(Stored records)
=== Section Start ===

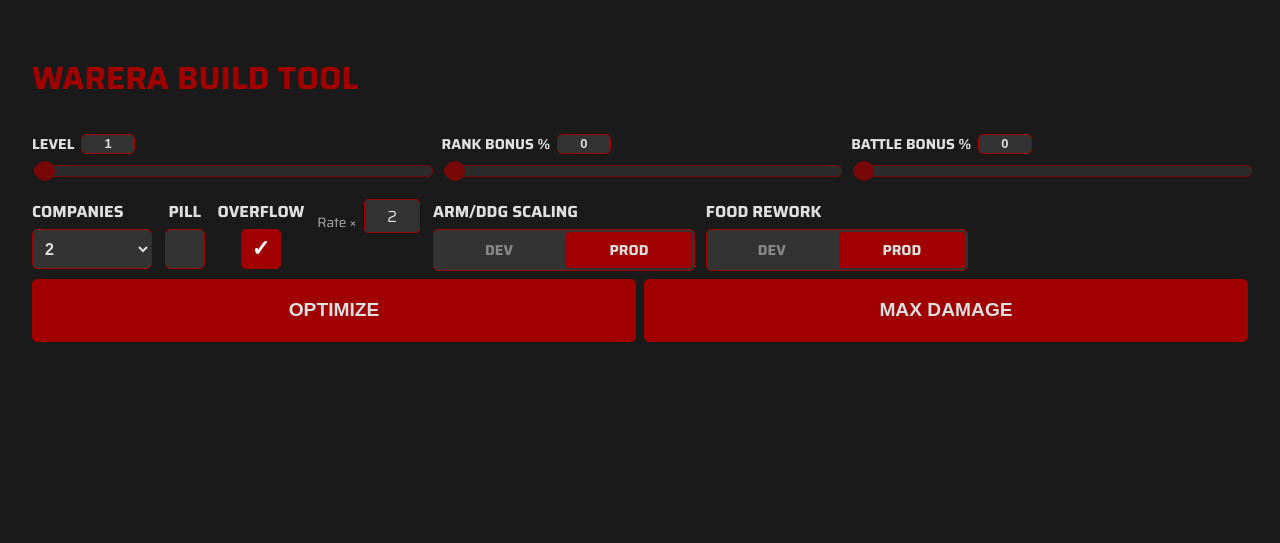
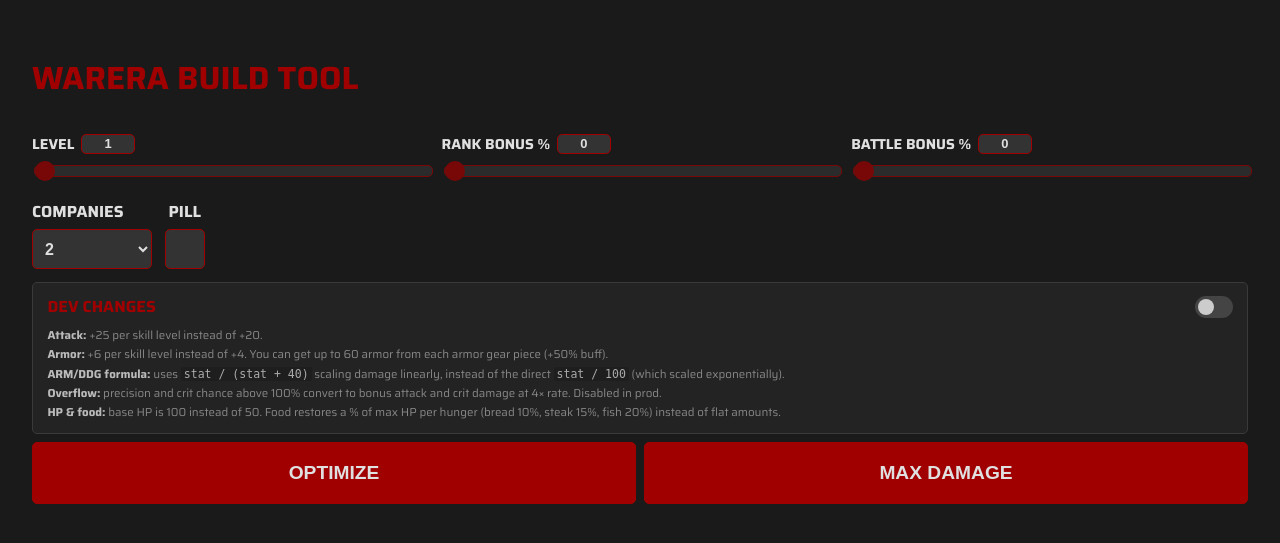
Before and after one commit to TheGroxEmpire/warera-war-planner, a Flask app: page / in a window 1280 px wide. Shown: the top 543 px of the page. Run offline with Flask 3, Linux system fonts and the light colour scheme.

Commit message:
dev toggle

```diff
--- a/requirements.txt
+++ b/requirements.txt
@@ -3,3 +3,4 @@ flask
 gunicorn
 pymoo
 requests
+matplotlib
--- a/static/script.js
+++ b/static/script.js
@@ -43,28 +43,14 @@ document.addEventListener("DOMContentLoaded", () => {
 
     // Filter tabs/slider/button removed — server returns fixed 19+1 builds
 
-    // --- ARM&DDG Scaling Toggle ---
-    const scalingToggle = document.getElementById('scaling-toggle');
-    const scalingInput = document.getElementById('scaling-mode-input');
-    if (scalingToggle) {
-        scalingToggle.addEventListener('click', function() {
+    // --- Dev Mode Toggle ---
+    const devModeToggle = document.getElementById('dev-mode-toggle');
+    const devModeInput = document.getElementById('dev-mode-input');
+    if (devModeToggle) {
+        devModeToggle.addEventListener('click', function() {
             this.classList.toggle('active');
-            const isProd = this.classList.contains('active');
-            scalingInput.value = isProd ? 'prod' : 'dev';
-            document.getElementById('scaling-custom-steps').style.display = isProd ? 'none' : 'block';
-            saveFormState();
-        });
-    }
-
-    // --- HP Scaling Toggle ---
-    const healthScalingToggle = document.getElementById('health-scaling-toggle');
-    const healthScalingInput = document.getElementById('health-scaling-input');
-    if (healthScalingToggle) {
-        healthScalingToggle.addEventListener('click', function() {
-            this.classList.toggle('active');
-            const isProd = this.classList.contains('active');
-            healthScalingInput.value = isProd ? 'prod' : 'dev';
-            document.getElementById('health-custom-step').style.display = isProd ? 'none' : 'block';
+            const isOff = this.classList.contains('active');
+            devModeInput.value = isOff ? 'off' : 'on';
             saveFormState();
         });
     }
@@ -136,16 +122,7 @@ document.addEventListener("DOMContentLoaded", () => {
         localStorage.setItem('wbt_battle_bonus', document.getElementById('battle_bonus-input').value);
         localStorage.setItem('wbt_companies', document.getElementById('companies').value);
         localStorage.setItem('wbt_pill', document.getElementById('pill').checked);
-        localStorage.setItem('wbt_scaling_mode', document.getElementById('scaling-mode-input').value);
-        localStorage.setItem('wbt_health_scaling', document.getElementById('health-scaling-input').value);
-        localStorage.setItem('wbt_arm_step', document.getElementById('arm-step-input').value);
-        localStorage.setItem('wbt_ddg_step', document.getElementById('ddg-step-input').value);
-        localStorage.setItem('wbt_hp_step', document.getElementById('hp-step-input').value);
-        localStorage.setItem('wbt_food_step', document.getElementById('food-step-input').value);
-        localStorage.setItem('wbt_overflow_enabled', document.getElementById('overflow-enabled').checked);
-        localStorage.setItem('wbt_overflow_mult', document.getElementById('overflow-mult-input').value);
-        // localStorage.setItem('wbt_filter_type', document.getElementById('filter-type-input').value);
-        // localStorage.setItem('wbt_filter_value', document.getElementById('filter-value-input').value);
+        localStorage.setItem('wbt_dev_mode', document.getElementById('dev-mode-input').value);
     }
 
     function restoreFormState() {
@@ -173,46 +150,13 @@ document.addEventListener("DOMContentLoaded", () => {
         const pill = localStorage.getItem('wbt_pill');
         if (pill !== null) document.getElementById('pill').checked = pill === 'true';
 
-        const scalingMode = localStorage.getItem('wbt_scaling_mode');
-        if (scalingMode) {
-            document.getElementById('scaling-mode-input').value = scalingMode;
-            const toggle = document.getElementById('scaling-toggle');
-            if (scalingMode === 'prod') toggle.classList.add('active');
-            else {
-                toggle.classList.remove('active');
-                document.getElementById('scaling-custom-steps').style.display = 'block';
-            }
+        const devMode = localStorage.getItem('wbt_dev_mode');
+        if (devMode) {
+            document.getElementById('dev-mode-input').value = devMode;
+            const toggle = document.getElementById('dev-mode-toggle');
+            if (devMode === 'off') toggle.classList.add('active');
+            else toggle.classList.remove('active');
         }
-        const armStep = localStorage.getItem('wbt_arm_step');
-        if (armStep) document.getElementById('arm-step-input').value = armStep;
-        const ddgStep = localStorage.getItem('wbt_ddg_step');
-        if (ddgStep) document.getElementById('ddg-step-input').value = ddgStep;
-
-        const healthScaling = localStorage.getItem('wbt_health_scaling');
-        if (healthScaling) {
-            document.getElementById('health-scaling-input').value = healthScaling;
-            const hToggle = document.getElementById('health-scaling-toggle');
-            if (healthScaling === 'prod') hToggle.classList.add('active');
-            else {
-                hToggle.classList.remove('active');
-                document.getElementById('health-custom-step').style.display = 'block';
-            }
-        }
-        const hpStep = localStorage.getItem('wbt_hp_step');
-        if (hpStep) document.getElementById('hp-step-input').value = hpStep;
-        const foodStep = localStorage.getItem('wbt_food_step');
-        if (foodStep) document.getElementById('food-step-input').value = foodStep;
-
-        const overflowEnabled = localStorage.getItem('wbt_overflow_enabled');
-        if (overflowEnabled !== null) {
-            const checked = overflowEnabled === 'true';
-            document.getElementById('overflow-enabled').checked = checked;
-            document.getElementById('overflow-mult-wrapper').style.display = checked ? 'flex' : 'none';
-        }
-        const overflowMult = localStorage.getItem('wbt_overflow_mult');
-        if (overflowMult) document.getElementById('overflow-mult-input').value = overflowMult;
-
-        // Filter state restore removed
 
         // Re-trigger slider backgrounds after restoring values
         ['level', 'rank_bonus', 'battle_bonus'].forEach(id => {
@@ -241,10 +185,11 @@ document.addEventListener("DOMContentLoaded", () => {
                 if (statVal !== null) {
                     const isPct = i >= 1 && i <= 3;  // Precision, Crit.Chance, Crit.Dmg are %
                     if (i === 4 || i === 5) {  // Armor or Dodge
-                        const scalingMode = scalingInput ? scalingInput.value : 'prod';
+                        const devMode = devModeInput ? devModeInput.value : 'off';
                         const stat = Number(statVal);
-                        if (scalingMode === 'dev') {
-                            const pct = (stat / (stat + 40) * 100).toFixed(1);
+                        if (devMode === 'on') {
+                            const k = 40;
+                            const pct = (stat / (stat + k) * 100).toFixed(1);
                             tooltipText += `: ${stat.toFixed(1)} (${pct}%)`;
                         } else {
                             const pct = i === 4 ? Math.min(90, stat) : stat;  // armor capped at 90%
--- a/static/style.css
+++ b/static/style.css
@@ -325,6 +325,79 @@ th, td {
     flex: 1 1 160px;
     min-width: 150px;
     max-width: 260px;
+}
+
+#dev-mode-wrapper {
+    flex: 1 1 100%;
+    background: #232323;
+    border: 1px solid #3a3a3a;
+    border-radius: 5px;
+    padding: 0.7em 0.9em;
+}
+
+.dev-mode-header {
+    display: flex;
+    align-items: center;
+    justify-content: space-between;
+    margin-bottom: 0.5em;
+}
+
+.dev-mode-title {
+    color: rgb(160, 0, 0);
+    text-transform: uppercase;
+    font-weight: bold;
+    font-size: 1em;
+}
+
+.dev-toggle {
+    position: relative;
+    width: 38px;
+    height: 22px;
+    background: #444;
+    border-radius: 11px;
+    cursor: pointer;
+    transition: background 0.25s;
+    flex-shrink: 0;
+}
+
+.dev-toggle.active {
+    background: rgb(160, 0, 0);
+}
+
+.dev-toggle-knob {
+    position: absolute;
+    top: 3px;
+    left: 3px;
+    width: 16px;
+    height: 16px;
+    background: #ccc;
+    border-radius: 50%;
+    transition: left 0.25s;
+}
+
+.dev-toggle.active .dev-toggle-knob {
+    left: 19px;
+}
+
+.dev-mode-desc {
+    display: flex;
+    flex-direction: column;
+    gap: 2px;
+    font-size: 0.72rem;
+    color: #888;
+    line-height: 1.5;
+}
+
+.dev-mode-desc b {
+    color: #bbb;
+}
+
+.dev-mode-desc code {
+    font-family: monospace;
+    color: #aaa;
+    background: #1e1e1e;
+    padding: 0 3px;
+    border-radius: 2px;
 }
 
 .input-group {
@@ -663,8 +736,7 @@ select, button {
 
     .form-controls-row .input-group,
     .form-controls-row .checkbox-wrapper,
-    .form-controls-row .pill-wrapper,
-    #overflow-mult-wrapper { flex: 1 1 100%; }
+    .form-controls-row .pill-wrapper { flex: 1 1 100%; }
     .filter-tab { flex: 1 1 40%; }
     #results { grid-template-columns: 1fr; }
     .btn-row { flex-direction: column; }
--- a/templates/index.html
+++ b/templates/index.html
@@ -64,64 +64,21 @@
                         <span class="tooltip">If pilled, applies damage bonus and presumes hitting a burst with 100% HP and HUN, plus 7 hourly regens during pill effect.</span>
                     </div>
 
-                    <div class="checkbox-wrapper">
-                        <input type="checkbox" name="overflow_enabled" id="overflow-enabled" checked>
-                        <label for="overflow-enabled">Overflow</label>
-                        <span class="tooltip">When enabled, precision and crit chance above 100% convert to bonus attack and crit damage. Set the multiplier to scale the conversion rate (1.0 = default rate).</span>
-                    </div>
-                    <div id="overflow-mult-wrapper">
-                        <label for="overflow-mult-input" class="step-input-label">Rate ×</label>
-                        <input type="number" id="overflow-mult-input" name="overflow_multiplier"
-                               value="2" min="0" max="10" step="0.1"
-                               class="step-input">
-                    </div>
-
-                    <div class="pill-wrapper">
-                        <label>ARM/DDG Scaling</label>
-                        <div class="pill-toggle active" id="scaling-toggle">
-                            <div class="pill-slider"></div>
-                            <span class="pill-label off">Dev</span>
-                            <span class="pill-label on">Prod</span>
-                        </div>
-                        <input type="hidden" name="scaling_mode" id="scaling-mode-input" value="prod">
-                        <div id="scaling-custom-steps" class="dev-steps-panel">
-                            <div class="step-input-row">
-                                <label for="arm-step-input" class="step-input-label">ARM</label>
-                                <input type="number" id="arm-step-input" name="arm_step" value="6" min="1" max="99" class="step-input">
-                                <label for="ddg-step-input" class="step-input-label">DDG</label>
-                                <input type="number" id="ddg-step-input" name="ddg_step" value="5" min="1" max="99" class="step-input">
+                    <div id="dev-mode-wrapper">
+                        <div class="dev-mode-header">
+                            <span class="dev-mode-title">Dev Changes</span>
+                            <div class="dev-toggle" id="dev-mode-toggle">
+                                <div class="dev-toggle-knob"></div>
                             </div>
                         </div>
-                        <span class="tooltip">Dev: Upcoming linear scaling with K = 40 and 5 stat points per skill level. Prod: Live version, exponential scaling 4 stat points per skill level.</span>
-                    </div>
-
-                    <div class="pill-wrapper">
-                        <label>Food rework</label>
-                        <div class="pill-toggle active" id="health-scaling-toggle">
-                            <div class="pill-slider"></div>
-                            <span class="pill-label off">Dev</span>
-                            <span class="pill-label on">Prod</span>
+                        <div class="dev-mode-desc">
+                            <span><b>Attack:</b> +25 per skill level instead of +20.</span>
+                            <span><b>Armor:</b> +6 per skill level instead of +4. You can get up to 60 armor from each armor gear piece (+50% buff).</span>
+                            <span><b>ARM/DDG formula:</b> uses <code>stat / (stat + 40)</code> scaling damage linearly, instead of the direct <code>stat / 100</code> (which scaled exponentially).</span>
+                            <span><b>Overflow:</b> precision and crit chance above 100% convert to bonus attack and crit damage at 4× rate. Disabled in prod.</span>
+                            <span><b>HP &amp; food:</b> base HP is 100 instead of 50. Food restores a % of max HP per hunger (bread 10%, steak 15%, fish 20%) instead of flat amounts.</span>
                         </div>
-                        <input type="hidden" name="health_scaling" id="health-scaling-input" value="prod">
-                        <div id="health-custom-step" class="dev-steps-panel">
-                            <div class="step-input-row">
-                                <label for="hp-step-input" class="step-input-label">HP step</label>
-                                <input type="number" id="hp-step-input" name="hp_step" value="15" min="1" max="99" class="step-input">
-                            </div>
-                            <div class="step-input-row">
-                                <label for="food-step-input" class="step-input-label">Food step %</label>
-                                <input type="number" id="food-step-input" name="food_step" value="10" min="1" max="99" class="step-input">
-                            </div>
-                            <div class="step-input-row">
-                                <label for="base-hp-input" class="step-input-label">Base HP</label>
-                                <input type="number" id="base-hp-input" name="base_hp" value="100" min="1" max="9999" class="step-input">
-                            </div>
-                            <div class="step-input-row">
-                                <label for="base-hun-input" class="step-input-label">Base HUN</label>
-                                <input type="number" id="base-hun-input" name="base_hun" value="5" min="1" max="999" class="step-input">
-                            </div>
-                        </div>
-                        <span class="tooltip">Dev: HP per skill level set by HP step. Food restores % of total HP — bread = food step %, steak = 2×, fish = 3×. Prod: 10 HP per skill level, food gives flat HP.</span>
+                        <input type="hidden" name="dev_mode" id="dev-mode-input" value="off">
                     </div>
                 </div>
 
@@ -162,10 +119,5 @@
         <div id="results"></div>
     </div>
     <script src="/static/script.js"></script>
-    <script>
-        document.getElementById('overflow-enabled').addEventListener('change', function() {
-            document.getElementById('overflow-mult-wrapper').style.display = this.checked ? 'flex' : 'none';
-        });
-    </script>
 </body>
 </html>
--- a/warera/app.py
+++ b/warera/app.py
@@ -94,19 +94,17 @@ def run_optimization():
     rank_bonus = 1 + (float(request.form.get("rank_bonus", 0)) / 100)
     battle_bonus = 1 + (float(request.form.get("battle_bonus", 0)) / 100)
     rank_bonus = rank_bonus * battle_bonus
-    scaling_mode = request.form.get("scaling_mode", "prod")
-    health_scaling = request.form.get("health_scaling", "prod")
-    arm_step = int(request.form.get("arm_step", 6))
-    ddg_step = int(request.form.get("ddg_step", 5))
-    hp_step = int(request.form.get("hp_step", 15))
-    food_step = int(request.form.get("food_step", 10))
-    base_hp_raw = request.form.get("base_hp")
-    base_hun_raw = request.form.get("base_hun")
-    base_hp = int(base_hp_raw) if base_hp_raw else None
-    base_hun = int(base_hun_raw) if base_hun_raw else None
-    overflow_enabled = request.form.get("overflow_enabled") == "on"
-    overflow_mult_raw = float(request.form.get("overflow_multiplier", 1.0))
-    overflow_multiplier = overflow_mult_raw if overflow_enabled else 0.0
+    dev_mode = request.form.get("dev_mode") == "on"
+    scaling_mode          = "dev" if dev_mode else "prod"
+    health_scaling        = "dev" if dev_mode else "prod"
+    overflow_multiplier   = 4.0  if dev_mode else 0.0
+    armor_gear_multiplier = 1.5  if dev_mode else 1.0
+    hp_step    = 10
+    bread_pct  = 10
+    steak_pct  = 15
+    fish_pct   = 20
+    base_hp    = 100 if dev_mode else None
+    base_hun   = None
 
     # Calculate skill point cost for companies
     company_cost = 0
@@ -126,14 +124,14 @@ def run_optimization():
 
     # --- Max damage mode: dedicated single-objective optimization ---
     if mode == "max_damage":
-        md = optimize_max_damage(adjusted_level, rank_bonus=rank_bonus, pill_mode=pill, pill_price=pill_price, scaling_mode=scaling_mode, health_scaling=health_scaling, arm_step=arm_step, ddg_step=ddg_step, hp_step=hp_step, food_step=food_step, overflow_multiplier=overflow_multiplier, base_hp=base_hp, base_hun=base_hun)
+        md = optimize_max_damage(adjusted_level, rank_bonus=rank_bonus, pill_mode=pill, pill_price=pill_price, scaling_mode=scaling_mode, health_scaling=health_scaling, hp_step=hp_step, bread_pct=bread_pct, steak_pct=steak_pct, fish_pct=fish_pct, overflow_multiplier=overflow_multiplier, base_hp=base_hp, base_hun=base_hun, armor_gear_multiplier=armor_gear_multiplier)
         if md is None:
             return jsonify(builds=[])
         md["is_highest_damage"] = True
         md = _enrich_build(md, pill, scaling_mode, scrap_price, case1_price)
         return jsonify(builds=convert_numpy_types([md]))
 
-    res = optimize(adjusted_level, verbose=True, rank_bonus=rank_bonus, pill_mode=pill, pill_price=pill_price, scaling_mode=scaling_mode, health_scaling=health_scaling, arm_step=arm_step, ddg_step=ddg_step, hp_step=hp_step, food_step=food_step, overflow_multiplier=overflow_multiplier, base_hp=base_hp, base_hun=base_hun)
+    res = optimize(adjusted_level, verbose=True, rank_bonus=rank_bonus, pill_mode=pill, pill_price=pill_price, scaling_mode=scaling_mode, health_scaling=health_scaling, hp_step=hp_step, bread_pct=bread_pct, steak_pct=steak_pct, fish_pct=fish_pct, overflow_multiplier=overflow_multiplier, base_hp=base_hp, base_hun=base_hun, armor_gear_multiplier=armor_gear_multiplier)
     X = None
     if hasattr(res, "algorithm") and hasattr(res.algorithm, "pop") and len(res.algorithm.pop) > 0:
         try:
@@ -153,7 +151,7 @@ def run_optimization():
         gear_idx   = row[8:14]
         ammo_idx   = int(row[14])
         food_idx   = int(row[15])
-        total_damage, total_cost, diag = compute_totals(skill_lvls, gear_idx, ammo_idx, food_idx, rank_bonus=rank_bonus, pill_mode=pill, pill_price=pill_price, scaling_mode=scaling_mode, health_scaling=health_scaling, arm_step=arm_step, ddg_step=ddg_step, hp_step=hp_step, food_step=food_step, overflow_multiplier=overflow_multiplier, base_hp=base_hp, base_hun=base_hun)
+        total_damage, total_cost, diag = compute_totals(skill_lvls, gear_idx, ammo_idx, food_idx, rank_bonus=rank_bonus, pill_mode=pill, pill_price=pill_price, scaling_mode=scaling_mode, health_scaling=health_scaling, hp_step=hp_step, bread_pct=bread_pct, steak_pct=steak_pct, fish_pct=fish_pct, overflow_multiplier=overflow_multiplier, base_hp=base_hp, base_hun=base_hun, armor_gear_multiplier=armor_gear_multiplier)
         skill_cost = int(np.sum(SKILL_LEVEL_COST[skill_lvls]))
         details.append({
             "skill_lvls": skill_lvls.tolist(),
@@ -186,7 +184,7 @@ def run_optimization():
         d["net_cost"] = d["total_cost"] - (total_scrap * scrap_price) - case_value
 
     # --- Always compute the max damage build for use as upper bound ---
-    md = optimize_max_damage(adjusted_level, rank_bonus=rank_bonus, pill_mode=pill, pill_price=pill_price, scaling_mode=scaling_mode, health_scaling=health_scaling, arm_step=arm_step, ddg_step=ddg_step, hp_step=hp_step, food_step=food_step, overflow_multiplier=overflow_multiplier, base_hp=base_hp, base_hun=base_hun)
+    md = optimize_max_damage(adjusted_level, rank_bonus=rank_bonus, pill_mode=pill, pill_price=pill_price, scaling_mode=scaling_mode, health_scaling=health_scaling, hp_step=hp_step, bread_pct=bread_pct, steak_pct=steak_pct, fish_pct=fish_pct, overflow_multiplier=overflow_multiplier, base_hp=base_hp, base_hun=base_hun, armor_gear_multiplier=armor_gear_multiplier)
     if md is not None:
         md['is_highest_damage'] = True
         md = _enrich_build(md, pill, scaling_mode, scrap_price, case1_price)
```
Also changed, not shown: warera/config.py (+4 -4 lines), warera/model.py (+10 -6 lines), warera/optimization.py (+23 -21 lines), warera/stats.py (+8 -6 lines), .claude/settings.local.json (added), 1 other file.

=== Section End ===

Your goal :: Filter the entries above and copy only the lines that hold "static".

Worked solution ::
--- a/static/script.js
+++ b/static/script.js
--- a/static/style.css
+++ b/static/style.css
     <script src="/static/script.js"></script>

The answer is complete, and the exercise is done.